[Before and after images]
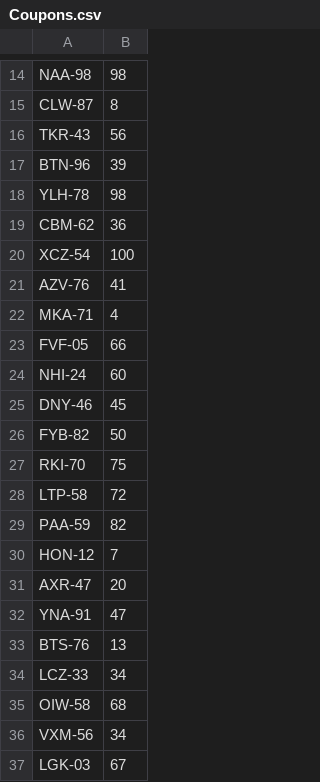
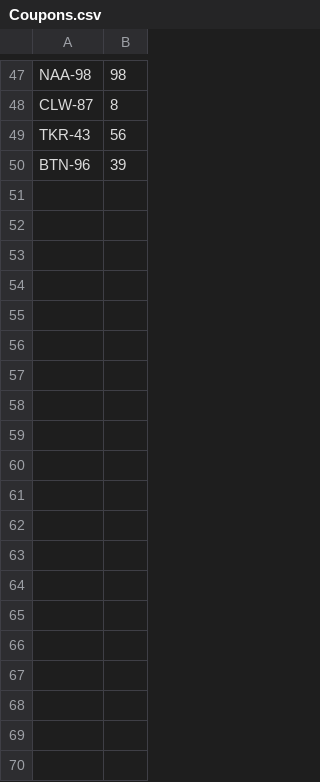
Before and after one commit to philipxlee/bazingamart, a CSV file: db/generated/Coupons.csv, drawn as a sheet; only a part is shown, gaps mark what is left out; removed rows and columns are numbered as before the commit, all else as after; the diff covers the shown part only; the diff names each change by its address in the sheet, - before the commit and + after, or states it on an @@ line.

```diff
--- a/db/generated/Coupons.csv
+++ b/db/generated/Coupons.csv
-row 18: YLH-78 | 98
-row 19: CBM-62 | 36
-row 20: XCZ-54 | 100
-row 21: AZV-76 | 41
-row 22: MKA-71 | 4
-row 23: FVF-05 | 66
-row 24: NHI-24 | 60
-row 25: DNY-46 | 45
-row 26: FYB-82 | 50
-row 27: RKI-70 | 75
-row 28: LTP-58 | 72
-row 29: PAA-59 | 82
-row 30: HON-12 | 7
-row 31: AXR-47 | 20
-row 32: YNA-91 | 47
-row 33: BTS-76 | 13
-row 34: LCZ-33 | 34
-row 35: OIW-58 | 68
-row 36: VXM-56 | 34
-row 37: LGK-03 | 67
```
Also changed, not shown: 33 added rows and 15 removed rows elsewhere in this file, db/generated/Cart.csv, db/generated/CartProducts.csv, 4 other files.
* * *
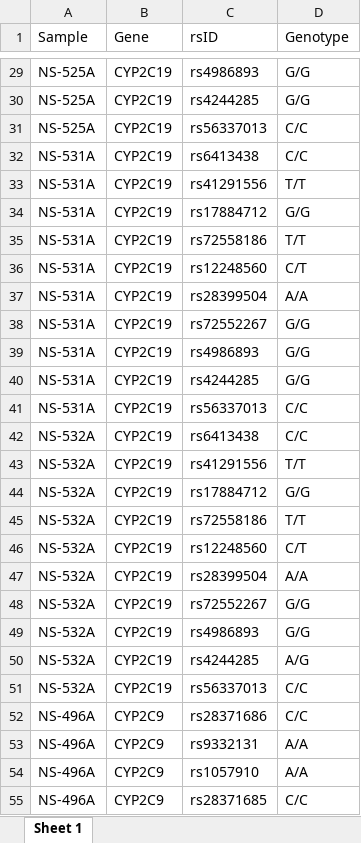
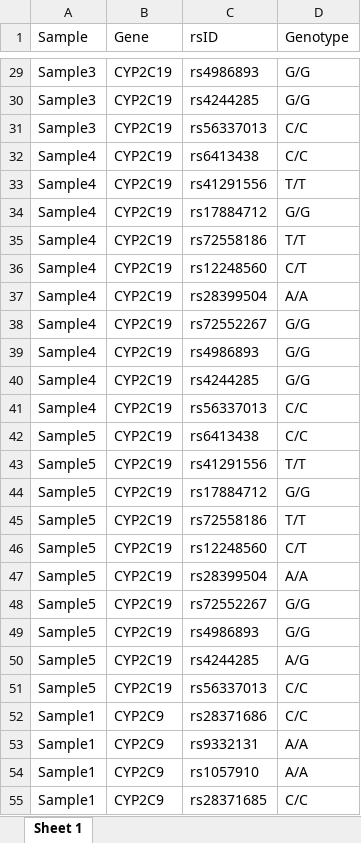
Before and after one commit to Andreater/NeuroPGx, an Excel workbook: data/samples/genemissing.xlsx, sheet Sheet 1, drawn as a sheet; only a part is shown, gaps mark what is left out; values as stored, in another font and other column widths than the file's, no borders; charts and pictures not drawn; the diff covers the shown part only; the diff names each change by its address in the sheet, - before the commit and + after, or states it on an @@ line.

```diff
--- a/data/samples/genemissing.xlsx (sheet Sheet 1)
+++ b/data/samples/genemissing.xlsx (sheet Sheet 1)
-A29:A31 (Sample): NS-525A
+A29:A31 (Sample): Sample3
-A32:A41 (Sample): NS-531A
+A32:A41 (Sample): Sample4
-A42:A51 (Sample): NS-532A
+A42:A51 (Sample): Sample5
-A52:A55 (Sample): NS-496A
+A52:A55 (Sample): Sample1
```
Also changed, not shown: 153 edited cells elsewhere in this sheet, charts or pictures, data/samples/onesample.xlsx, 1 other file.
* * *
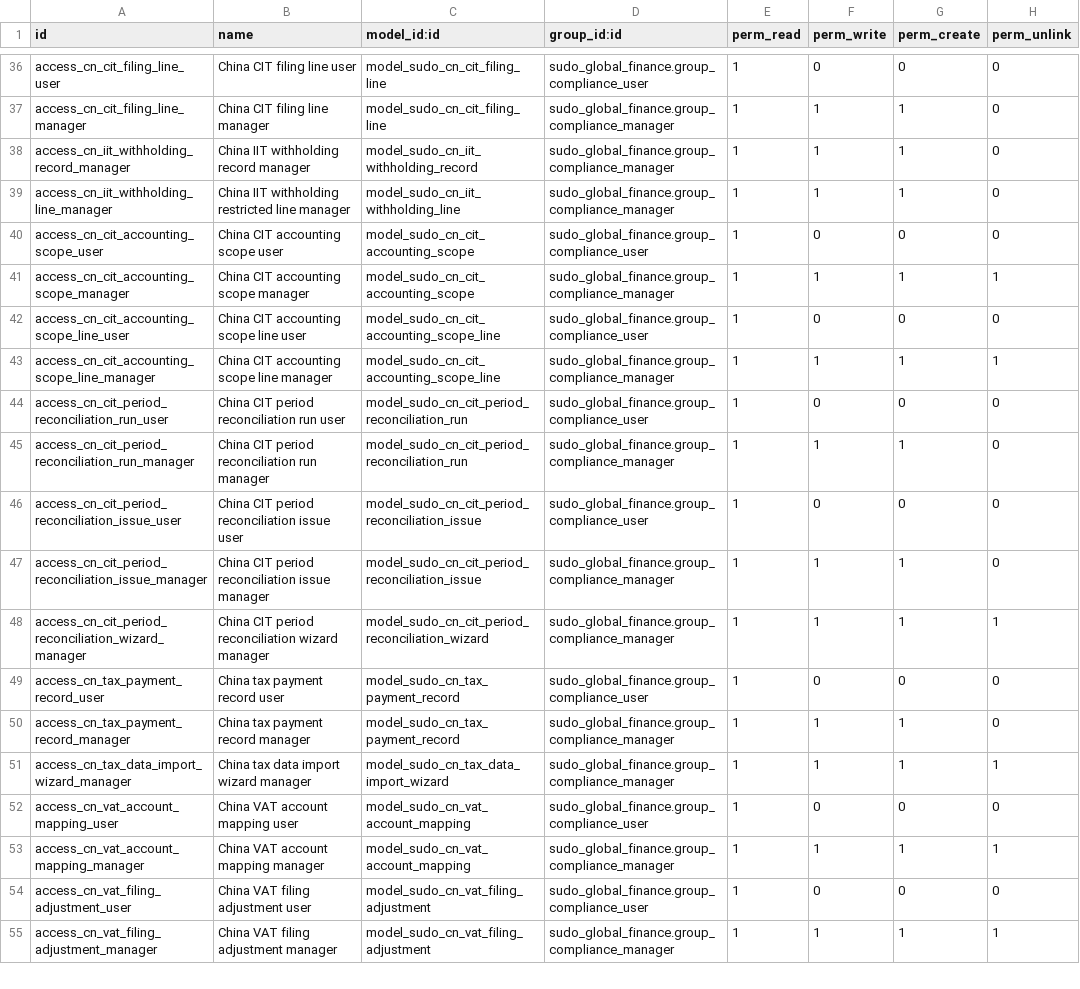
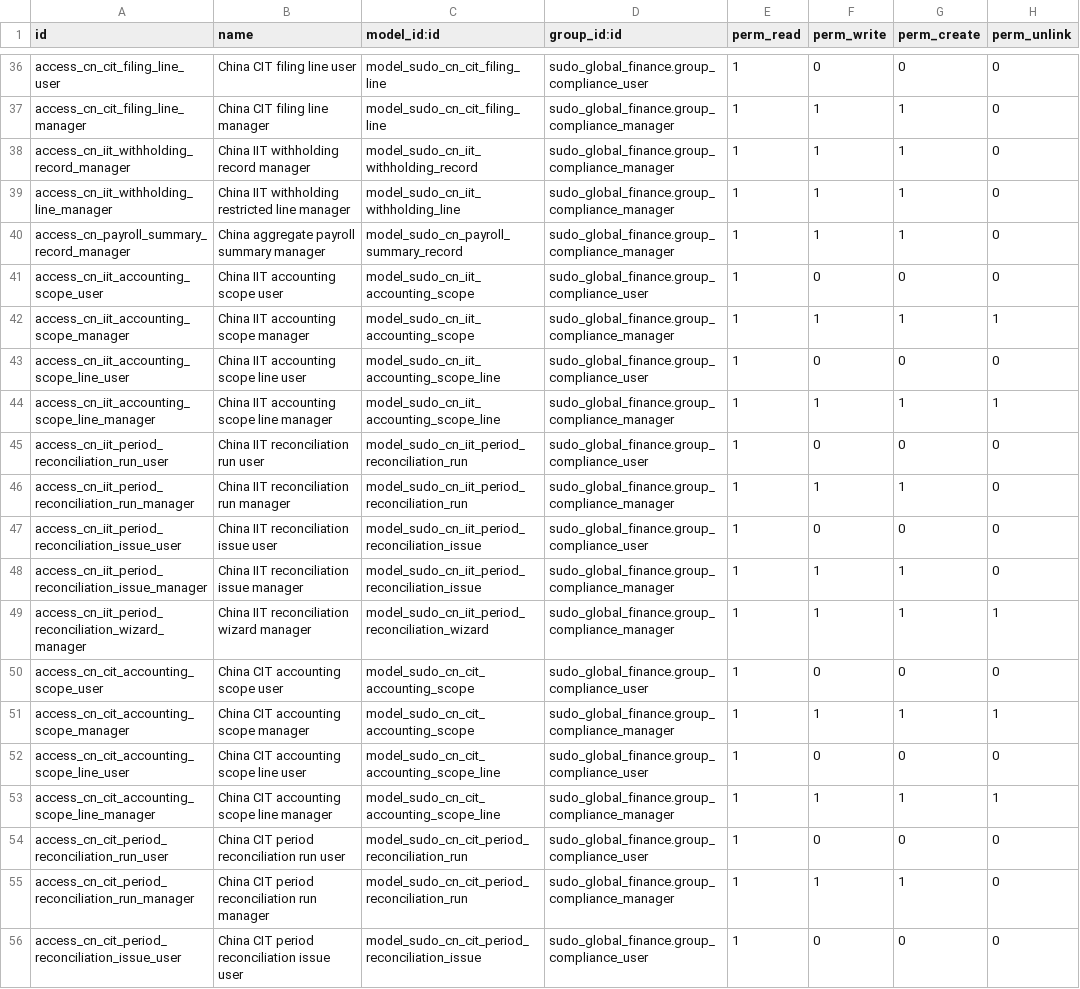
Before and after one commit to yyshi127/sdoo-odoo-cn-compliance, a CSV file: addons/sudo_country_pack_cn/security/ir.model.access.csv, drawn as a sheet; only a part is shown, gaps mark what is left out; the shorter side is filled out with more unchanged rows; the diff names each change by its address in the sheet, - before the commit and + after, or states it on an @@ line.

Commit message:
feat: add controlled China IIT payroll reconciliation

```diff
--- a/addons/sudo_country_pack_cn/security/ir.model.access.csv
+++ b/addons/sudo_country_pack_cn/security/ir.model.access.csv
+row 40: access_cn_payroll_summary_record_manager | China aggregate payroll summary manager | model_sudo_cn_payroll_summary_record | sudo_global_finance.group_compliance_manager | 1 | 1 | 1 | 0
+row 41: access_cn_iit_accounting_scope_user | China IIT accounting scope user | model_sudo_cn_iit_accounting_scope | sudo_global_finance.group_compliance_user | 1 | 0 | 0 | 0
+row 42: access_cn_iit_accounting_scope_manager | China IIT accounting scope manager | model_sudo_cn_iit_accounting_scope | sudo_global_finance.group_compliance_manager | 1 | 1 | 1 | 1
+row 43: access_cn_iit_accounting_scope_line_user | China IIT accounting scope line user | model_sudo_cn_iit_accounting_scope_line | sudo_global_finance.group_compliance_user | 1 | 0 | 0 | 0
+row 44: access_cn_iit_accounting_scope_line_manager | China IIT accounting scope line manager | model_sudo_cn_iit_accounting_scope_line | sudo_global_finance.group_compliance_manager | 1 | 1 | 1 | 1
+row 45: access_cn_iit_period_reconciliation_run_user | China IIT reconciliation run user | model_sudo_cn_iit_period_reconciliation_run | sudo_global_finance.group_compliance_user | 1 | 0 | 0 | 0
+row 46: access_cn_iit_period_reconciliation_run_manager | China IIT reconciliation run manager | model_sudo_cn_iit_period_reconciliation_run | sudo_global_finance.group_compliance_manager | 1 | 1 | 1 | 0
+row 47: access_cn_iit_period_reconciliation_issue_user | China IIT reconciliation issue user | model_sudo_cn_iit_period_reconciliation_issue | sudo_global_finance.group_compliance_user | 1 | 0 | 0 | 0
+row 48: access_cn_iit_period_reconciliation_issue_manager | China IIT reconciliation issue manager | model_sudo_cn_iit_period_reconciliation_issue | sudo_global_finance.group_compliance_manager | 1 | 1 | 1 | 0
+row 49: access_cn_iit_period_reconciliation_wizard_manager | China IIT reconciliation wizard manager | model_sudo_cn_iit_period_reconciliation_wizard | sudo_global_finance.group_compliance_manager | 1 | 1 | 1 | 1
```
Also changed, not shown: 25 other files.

[ASSIGNMENT]: Among the records, count every line where "Coupons" appears. Reply with the total alone.

[SOLUTION]: 3